Valentine’s Day is hard for those that have no one to celebrate it with. All the warm fuzzy feelings, happy hearts and closeness are so unbeatable. …. Or are they? Science is beginning to show us that actually eating chocolate just might be able to simulate the pleasure of being in love; to a degree, of course. Studies have shown that chocolate causes the human body to react just as strongly to it in a positive way, as it does to feelings of romance and infatuation. So last year, we at Ontario Bakery stumbled upon this interesting article from the dailymail. It was so loved, that we thought we’d share it again this year. That way, if you’re feeling alone, you can take some comfort in knowing that the feel good feeling you’re seeking may not be replaceable, but it can be simulated in a very delicious way!
The Ancient Incas knew it, as does Bridget Jones and that kindly person who always gives you their last Rolo. Ever since humankind grew its first sweet tooth, there's been nothing like chocolate to raise the spirits. For years, academics have tried to discover exactly what makes it so irresistible - speculating that key ingredients like cocoa beans, caffeine or any of its other 300 compounds can boost energy and libido. But now scientists at Cambridge University have carried out brain scans that suggest a much more simple explanation. Chocolate is linked to feelings of well being simply because it just tastes so good!
They claim munching a bar induces sensations that could be even more pleasurable than listening to your favorite music, winning the lottery, or falling in love. Cambridge neuroscientist Adrian Owen said the balance of the evidence suggested that it was more to do with taste, than psychoactive chemicals.
The average bar of chocolate, he claimed, simply did not contain enough mood-altering substances to make a difference - some of them, for example, were found in higher doses in a lump of Cheddar cheese or sausage. Dr Owen, who works at the university's Wolfson Brain Imaging Centre, said: "The scientific data suggests that the mood-enhancing effects of chocolate are not pharmacological - the constituents of chocolate do not appear to affect the brain via a direct biological action.
"An alternative explanation is that the effects of eating chocolate are psychological - the unique combination of aroma, texture and taste makes eating chocolate a pleasurable experience that stimulates the emotional 'feel-good' centers of the brain.
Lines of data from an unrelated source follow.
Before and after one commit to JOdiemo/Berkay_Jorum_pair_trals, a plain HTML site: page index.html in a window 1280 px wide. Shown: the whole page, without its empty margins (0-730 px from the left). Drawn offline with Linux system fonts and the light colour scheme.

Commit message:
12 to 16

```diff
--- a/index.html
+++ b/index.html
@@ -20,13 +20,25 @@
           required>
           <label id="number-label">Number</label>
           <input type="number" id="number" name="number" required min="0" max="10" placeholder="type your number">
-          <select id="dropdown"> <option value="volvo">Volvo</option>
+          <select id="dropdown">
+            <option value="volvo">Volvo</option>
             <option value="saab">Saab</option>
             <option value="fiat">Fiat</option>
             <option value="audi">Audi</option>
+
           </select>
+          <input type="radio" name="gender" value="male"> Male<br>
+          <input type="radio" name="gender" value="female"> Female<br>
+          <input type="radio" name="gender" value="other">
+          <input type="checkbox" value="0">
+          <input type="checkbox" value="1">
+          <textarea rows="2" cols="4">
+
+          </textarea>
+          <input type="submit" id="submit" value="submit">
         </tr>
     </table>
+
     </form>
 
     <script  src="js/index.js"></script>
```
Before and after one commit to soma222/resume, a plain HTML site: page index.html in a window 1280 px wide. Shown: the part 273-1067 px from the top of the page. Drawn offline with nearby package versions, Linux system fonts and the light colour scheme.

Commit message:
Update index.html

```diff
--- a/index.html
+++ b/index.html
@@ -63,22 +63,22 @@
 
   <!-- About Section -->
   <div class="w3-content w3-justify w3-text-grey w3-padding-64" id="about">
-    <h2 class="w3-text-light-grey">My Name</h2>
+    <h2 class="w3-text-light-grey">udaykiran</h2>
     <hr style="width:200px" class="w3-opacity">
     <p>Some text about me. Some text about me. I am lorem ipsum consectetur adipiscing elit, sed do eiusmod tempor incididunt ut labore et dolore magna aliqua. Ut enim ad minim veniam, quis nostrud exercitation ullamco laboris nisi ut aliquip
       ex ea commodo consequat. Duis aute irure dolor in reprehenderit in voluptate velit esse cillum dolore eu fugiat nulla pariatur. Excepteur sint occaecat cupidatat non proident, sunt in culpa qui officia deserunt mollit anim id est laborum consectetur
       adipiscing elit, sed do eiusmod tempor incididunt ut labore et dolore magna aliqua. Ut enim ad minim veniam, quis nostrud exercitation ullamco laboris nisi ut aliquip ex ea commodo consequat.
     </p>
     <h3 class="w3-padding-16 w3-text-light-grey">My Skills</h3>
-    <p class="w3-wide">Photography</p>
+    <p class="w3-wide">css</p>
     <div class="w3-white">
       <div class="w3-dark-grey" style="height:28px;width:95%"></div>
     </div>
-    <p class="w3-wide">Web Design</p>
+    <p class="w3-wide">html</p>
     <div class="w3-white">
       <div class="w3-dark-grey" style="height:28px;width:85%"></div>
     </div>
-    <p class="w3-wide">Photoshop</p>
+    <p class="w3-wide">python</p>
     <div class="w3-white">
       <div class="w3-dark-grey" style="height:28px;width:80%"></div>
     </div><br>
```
In short, the chocolate tastes good, so we feel good. The evidence for this are scans that have tracked changes in the activity of the orbifrontal-cortex - on the brain's surface - w hich analyses the reward value of incoming inform action to the brain.
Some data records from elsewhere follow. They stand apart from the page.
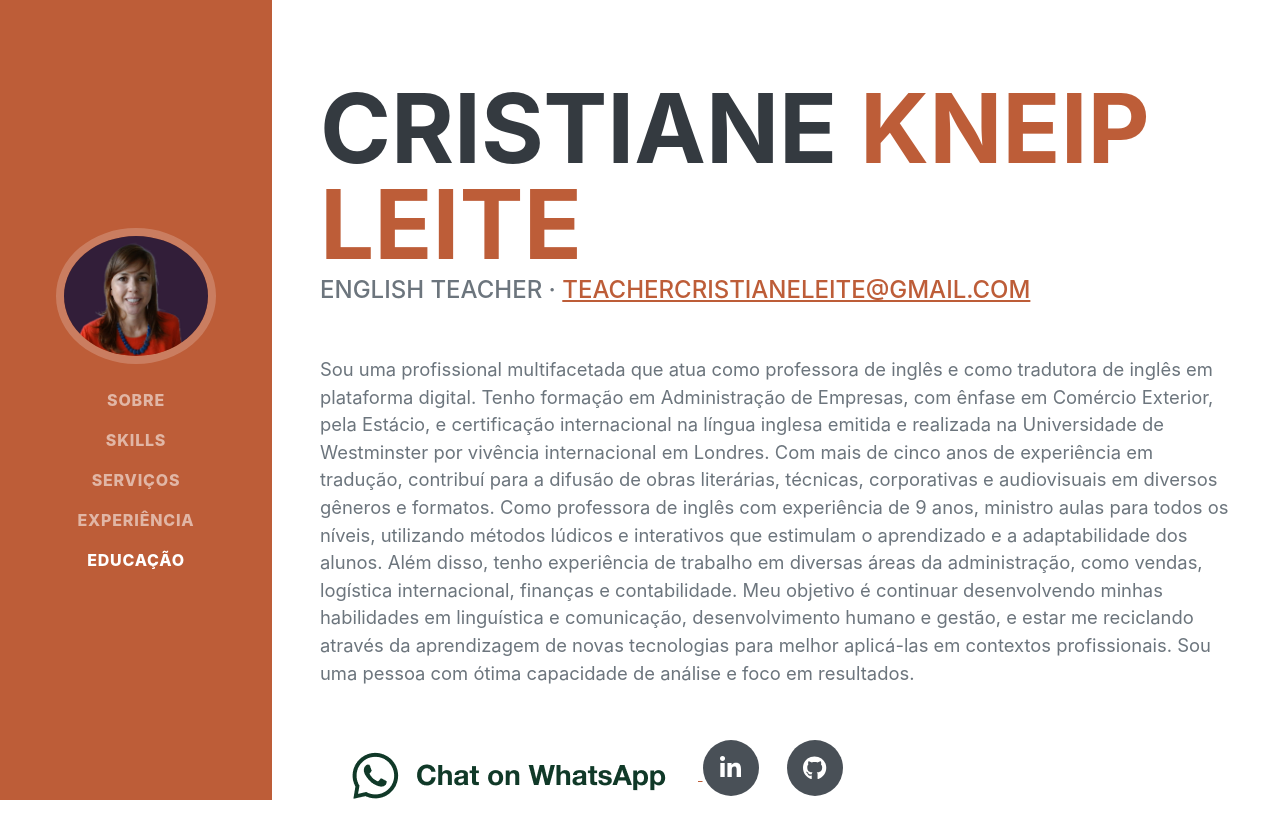
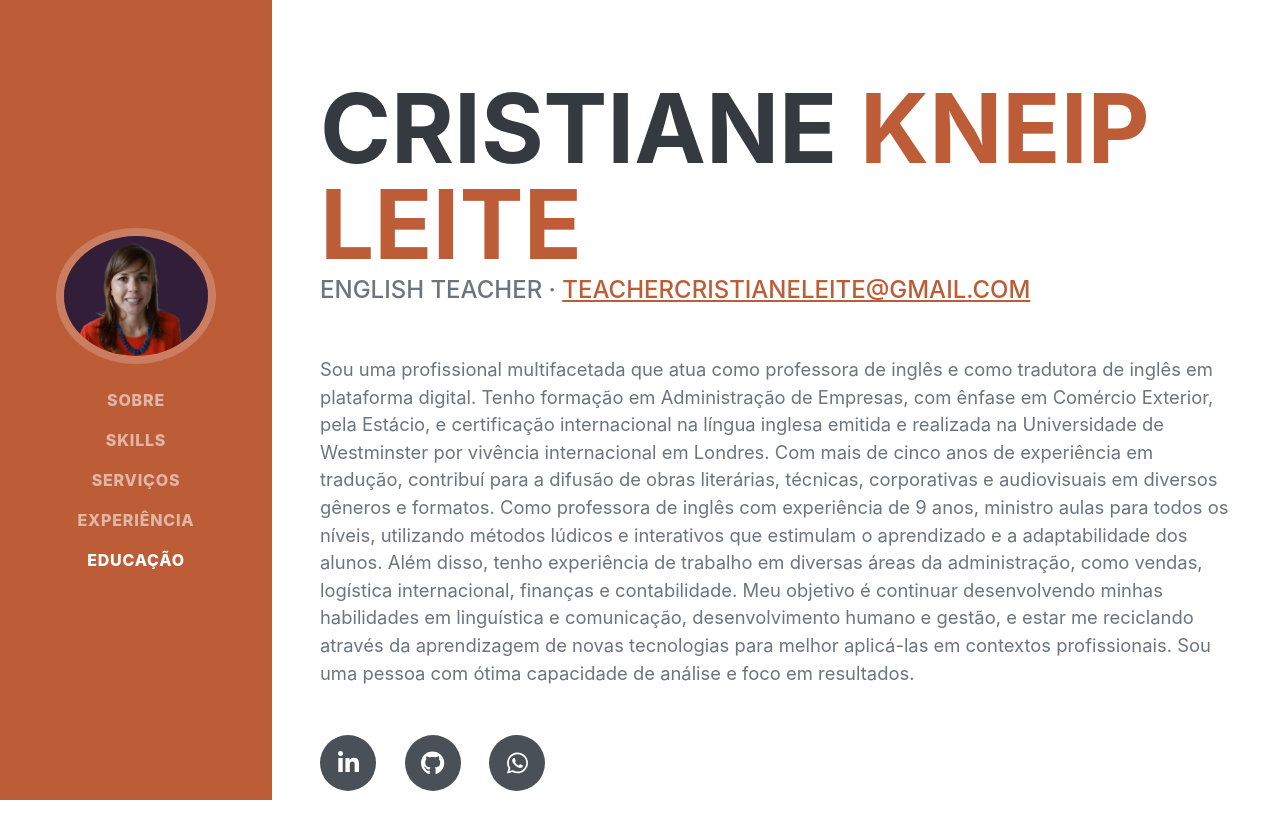
Before and after one commit to teachercristiane/teachercristiane.github.io, a plain HTML site: page index.html in a window 1280 px wide. Shown: the top 838 px of the page. Drawn offline with nearby package versions, Linux system fonts and the light colour scheme; a web font is replaced by a local one.

Commit message:
whatsapp button fa css style

```diff
--- a/index.html
+++ b/index.html
@@ -50,8 +50,11 @@
                 <div class="subheading mb-5">
                     English Teacher ·
                     <a href="mailto:teachercristianeleite@gmail.com">teachercristianeleite@gmail.com</a>
+
                 </div>
                 <p class="lead mb-5">
+
+
                     Sou uma profissional multifacetada que atua como professora de inglês e como tradutora de inglês em plataforma digital. Tenho formação em Administração de Empresas, com ênfase em Comércio Exterior, pela Estácio, e certificação internacional na língua inglesa emitida e realizada na Universidade de Westminster por vivência internacional em Londres.
 
 Com mais de cinco anos de experiência em tradução, contribuí para a difusão de obras literárias, técnicas, corporativas e audiovisuais em diversos gêneros e formatos. Como professora de inglês com experiência de 9 anos, ministro aulas para todos os níveis, utilizando métodos lúdicos e interativos que estimulam o aprendizado e a adaptabilidade dos alunos.
@@ -61,16 +64,17 @@ Além disso, tenho experiência de trabalho em diversas áreas da administraçã
 Meu objetivo é continuar desenvolvendo minhas habilidades em linguística e comunicação, desenvolvimento humano e gestão, e estar me reciclando através da aprendizagem de novas tecnologias para melhor aplicá-las em contextos profissionais.
 
 Sou uma pessoa com ótima capacidade de análise e foco em resultados.
+
                 </p>
                 <div class="social-icons">
-                    <a href="https://wa.me/555192797878">
-                        <img alt="Chat on WhatsApp" src="assets/img/whatsapp.png" />
+
                     </a>
                     <a class="social-icon" href="https://www.linkedin.com/in/cristiane-kneip-leite-8078bb70/"><i
                             class="fab fa-linkedin-in"></i></a>
                     <a class="social-icon" href="https://github.com/teachercristiane"><i class="fab fa-github"></i></a>
+                    <a class="social-icon" href="https://wa.me/555192797878"><i class="fab fa-whatsapp"></i></a>
+                </div>
 
-                </div>
             </div>
         </section>
         <hr class="m-0" />
```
As scans on a group of volunteers show ed (see above), the orbi-frontal cortex glows even more when they were munching a bar of chocolate than when they were listening to pleasant music. Dr Owen, 36, said: "Both smelling and eating chocolate activate areas of the brain that are known to be involved in creating feelings of pleasure.It seems chocolate has a unique blend of sensory qualities which m a ke us feel good, activating pleasure centres in the brain. (dailymail.co.uk)
Scientific proof or not, we know we love chocolate and so do you, right? So if you’re lonely this Valentine’s Day, do something special just for you. Indulge. Take a bite and savor every moment of it. That's why Ontario Bakery strives to provide the most delicious and succulent desserts possible.